If you like solar minimum, good news: It could last for years. That was one of the predictions issued last week by an international panel of experts who gathered at NOAA’s annual Space Weather Workshop to forecast the next solar cycle. If the panel is correct, already-low sunspot counts will reach a nadir sometime between July 2019 and Sept 2020, followed by a slow recovery toward a new Solar Maximum in 2023-2026.
“We expect Solar Cycle 25 will be very similar to Cycle 24: another fairly weak maximum, preceded by a long, deep minimum,” says panel co-chair Lisa Upton, a solar physicist with Space Systems Research Corp.
The solar cycle is like a pendulum, swinging back and forth between
periods of high and low sunspot number every 11 years or so. Researchers
have been tracking the cycle since it was discovered in the 19th
century. Not all cycles are alike. Some are intense, with lots of
sunspots and explosive solar flares; the Space Age began with a big
booming solar maximum. Others are weak, such as the most recent, Solar
Cycle 24, which peaked in 2012-2014 with relatively little action.
Researchers are still learning to predict the ebb and flow of solar
activity. Forecasting techniques range from physical models of the sun’s
inner magnetic dynamo to statistical methods akin to those used by
stock market analysts.
“We assessed ~61 predictions in the following categories:
Climatology, Dynamo, Machine Learning/Neural Networks, Precursor
Methods, Spectral/Statistical Methods, Surface Flux Transport, and
Other,” says Upton. “The majority agreed that Solar Cycle 25 would be
very similar to Solar Cycle 24.”
“Here,” she says, “is a figure showing the last minimum and where we are with the current minimum.”
“As you can see – we haven’t quite reached the lowest levels of the last cycle – where we experienced several consecutive months with no sunspots. However, the panel expects that we should reach those levels.”
In recent years, the Internet has buzzed with the idea that a super-deep solar minimum such as the 70-year Maunder Minimum of the 17th century might cool the Earth, saving us from climate change. That’s not what the panel is saying, however.
“There is no indication that we are currently approaching a Maunder-type minimum in solar activity,” says Upton. Solar minimum will be deep, but not that deep.
The panel predicts a “fairly weak” Solar Cycle 25. What does that mean? Saying that a solar cycle is “weak” is a bit like saying hurricane season will be “weak.” In other words, there may be fewer storms, but when a storm comes, you’d better batten down the hatches. “Weak” Solar Cycle 24 produced a number of intense X-class solar flares, strong geomagnetic storms, and even a Ground Level Event (GLE) when solar energetic particles reached Earth’s surface. An equally “weak” Solar Cycle 25 could do the same 3 or 4 years hence.

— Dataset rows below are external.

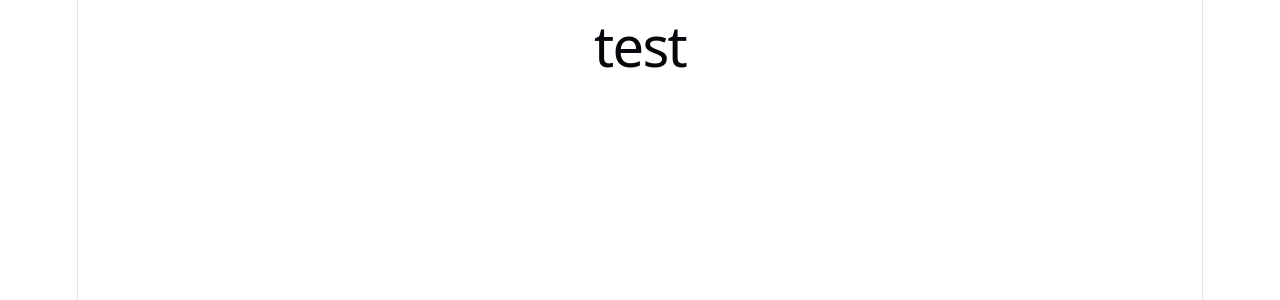
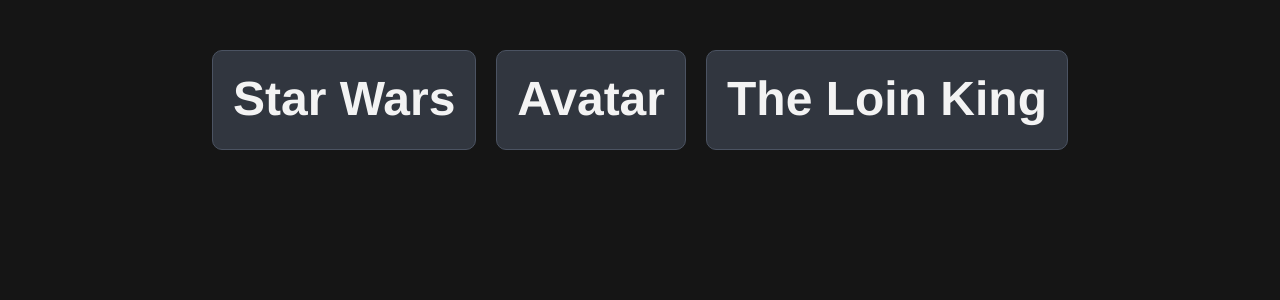
Before and after one commit to sherifmonir/good-story, a React (Vite) app in the folder first-clone/: page / in a window 1280 px wide. Shown: the top 300 px of the page. Built offline with nearby package versions, Linux system fonts and the light colour scheme.

Commit message:
fix: refactor Card component and update styles for better layout

```diff
--- a/first-clone/src/App.jsx
+++ b/first-clone/src/App.jsx
@@ -4,9 +4,22 @@
 import heroImg from './assets/hero.png'
 import './App.css'
 
-const App = () => {
+function Card({title}){
   return (
-    <h1>test</h1>
+    <div className='card'>
+      <h2>{title}</h2>
+    </div>
+  )
+}
+
+function App()  {
+  return (
+    <div className='card-container'>
+
+    <Card title="Star Wars" />
+    <Card title="Avatar" />
+    <Card title="The Loin King" />
+    </div>
   )
 }
 
--- a/first-clone/src/index.css
+++ b/first-clone/src/index.css
@@ -1,111 +1,34 @@
-:root {
-  --text: #6b6375;
-  --text-h: #08060d;
-  --bg: #fff;
-  --border: #e5e4e7;
-  --code-bg: #f4f3ec;
-  --accent: #aa3bff;
-  --accent-bg: rgba(170, 59, 255, 0.1);
-  --accent-border: rgba(170, 59, 255, 0.5);
-  --social-bg: rgba(244, 243, 236, 0.5);
-  --shadow:
-    rgba(0, 0, 0, 0.1) 0 10px 15px -3px, rgba(0, 0, 0, 0.05) 0 4px 6px -2px;
-
-  --sans: system-ui, 'Segoe UI', Roboto, sans-serif;
-  --heading: system-ui, 'Segoe UI', Roboto, sans-serif;
-  --mono: ui-monospace, Consolas, monospace;
-
-  font: 18px/145% var(--sans);
-  letter-spacing: 0.18px;
-  color-scheme: light dark;
-  color: var(--text);
-  background: var(--bg);
-  font-synthesis: none;
-  text-rendering: optimizeLegibility;
-  -webkit-font-smoothing: antialiased;
-  -moz-osx-font-smoothing: grayscale;
-
-  @media (max-width: 1024px) {
-    font-size: 16px;
-  }
-}
-
-@media (prefers-color-scheme: dark) {
-  :root {
-    --text: #9ca3af;
-    --text-h: #f3f4f6;
-    --bg: #16171d;
-    --border: #2e303a;
-    --code-bg: #1f2028;
-    --accent: #c084fc;
-    --accent-bg: rgba(192, 132, 252, 0.15);
-    --accent-border: rgba(192, 132, 252, 0.5);
-    --social-bg: rgba(47, 48, 58, 0.5);
-    --shadow:
-      rgba(0, 0, 0, 0.4) 0 10px 15px -3px, rgba(0, 0, 0, 0.25) 0 4px 6px -2px;
-  }
-
-  #social .button-icon {
-    filter: invert(1) brightness(2);
-  }
+* {
+  box-sizing: border-box;
+  margin: 0;
+  padding: 0;
 }
 
 body {
-  margin: 0;
+  padding: 40px;
+  background-color: #151515;
+  font-family: "Franklin Gothic Medium", Arial;
 }
 
-#root {
-  width: 1126px;
-  max-width: 100%;
-  margin: 0 auto;
+h2 {
+  color: #f3f3f3;
   text-align: center;
-  border-inline: 1px solid var(--border);
-  min-height: 100svh;
-  display: flex;
-  flex-direction: column;
-  box-sizing: border-box;
+  font-size: 48px;
 }
 
-h1,
-h2 {
-  font-family: var(--heading);
-  font-weight: 500;
-  color: var(--text-h);
+.card-container {
+  display: flex;
+  flex-wrap: wrap;
+  justify-content: center;
+  max-width: 1024px;
+  margin: 0 auto;
 }
 
-h1 {
-  font-size: 56px;
-  letter-spacing: -1.68px;
-  margin: 32px 0;
-  @media (max-width: 1024px) {
-    font-size: 36px;
-    margin: 20px 0;
-  }
+.card{
+  border: 1px solid #4b5362;
+  padding: 20px;
+  margin: 10px;
+  background-color: #31363f;
+  border-radius: 10px;
+  min-height: 100px;
 }
-h2 {
-  font-size: 24px;
-  line-height: 118%;
-  letter-spacing: -0.24px;
-  margin: 0 0 8px;
-  @media (max-width: 1024px) {
-    font-size: 20px;
-  }
-}
-p {
-  margin: 0;
-}
-
-code,
-.counter {
-  font-family: var(--mono);
-  display: inline-flex;
-  border-radius: 4px;
-  color: var(--text-h);
-}
-
-code {
-  font-size: 15px;
-  line-height: 135%;
-  padding: 4px 8px;
-  background: var(--code-bg);
-}
```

Meanwhile, we have solar minimum. This is a widely misunderstood phase of the solar cycle. Many people think it brings a period of dull quiet. In fact, space weather changes in interesting ways. For instance, as the sun’s magnetic field weakens, holes open in the sun’s atmosphere. Emerging streams of solar wind buffet Earth’s magnetic field, sustaining auroras even without solar flares and sunspots. Some observers believe that Solar Minimum auroras have a distinctive palette, pinker than during other phases of the solar cycle.
The sun’s weakening magnetic field also allows cosmic rays to enter the solar system. Energetic particles from deep space penetrate Earth’s atmosphere with a myriad of possible effects ranging from changes in upper atmospheric electricity to extra doses of radiation for people on airplanes.
Finally, the sun dims, especially at extreme ultraviolet wavelengths. This, in turn, causes the upper atmosphere to cool and contract. Aerodynamic drag that would normally cause satellites to decay is reduced; space junk accumulates. This effect makes solar minimum a terrible time to blow up satellites–although people do it anyway.
The Solar Cycle Prediction Panel is comprised of scientists
representing NOAA, NASA, the International Space Environment Services,
and other U.S. and international scientists. Their April 5th prediction
was preliminary, and they plan to issue a refined forecast by the end of
2019. Stay tuned.